• THE TASK
Tell how many lines below include the word "Очередь". Only the number should appear.

BEGIN RECORDS TO USE

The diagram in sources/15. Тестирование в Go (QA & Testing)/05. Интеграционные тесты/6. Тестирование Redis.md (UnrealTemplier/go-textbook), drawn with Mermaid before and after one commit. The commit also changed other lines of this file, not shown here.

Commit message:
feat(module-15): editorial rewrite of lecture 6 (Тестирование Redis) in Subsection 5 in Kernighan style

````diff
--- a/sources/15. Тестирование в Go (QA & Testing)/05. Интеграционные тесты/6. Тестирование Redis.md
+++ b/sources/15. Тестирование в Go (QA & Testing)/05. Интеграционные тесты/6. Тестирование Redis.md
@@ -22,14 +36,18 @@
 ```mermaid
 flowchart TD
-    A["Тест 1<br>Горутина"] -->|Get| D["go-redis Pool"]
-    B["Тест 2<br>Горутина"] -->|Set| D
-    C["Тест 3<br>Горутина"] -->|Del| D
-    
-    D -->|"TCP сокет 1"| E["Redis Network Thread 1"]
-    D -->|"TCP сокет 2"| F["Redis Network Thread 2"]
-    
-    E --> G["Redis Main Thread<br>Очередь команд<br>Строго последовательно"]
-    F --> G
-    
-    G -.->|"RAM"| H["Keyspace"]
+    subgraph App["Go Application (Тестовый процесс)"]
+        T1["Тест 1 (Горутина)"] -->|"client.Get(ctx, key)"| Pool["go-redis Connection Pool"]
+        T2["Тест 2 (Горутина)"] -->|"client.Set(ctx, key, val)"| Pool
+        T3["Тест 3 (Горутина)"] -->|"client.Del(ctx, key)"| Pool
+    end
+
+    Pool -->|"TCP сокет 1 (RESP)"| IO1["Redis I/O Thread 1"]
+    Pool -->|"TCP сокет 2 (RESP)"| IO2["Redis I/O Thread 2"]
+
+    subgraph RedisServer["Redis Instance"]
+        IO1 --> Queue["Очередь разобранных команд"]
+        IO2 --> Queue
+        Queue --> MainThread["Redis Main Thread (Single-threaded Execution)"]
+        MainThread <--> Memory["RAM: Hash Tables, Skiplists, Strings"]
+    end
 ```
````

END RECORDS TO USE

• TASK OUTPUT
2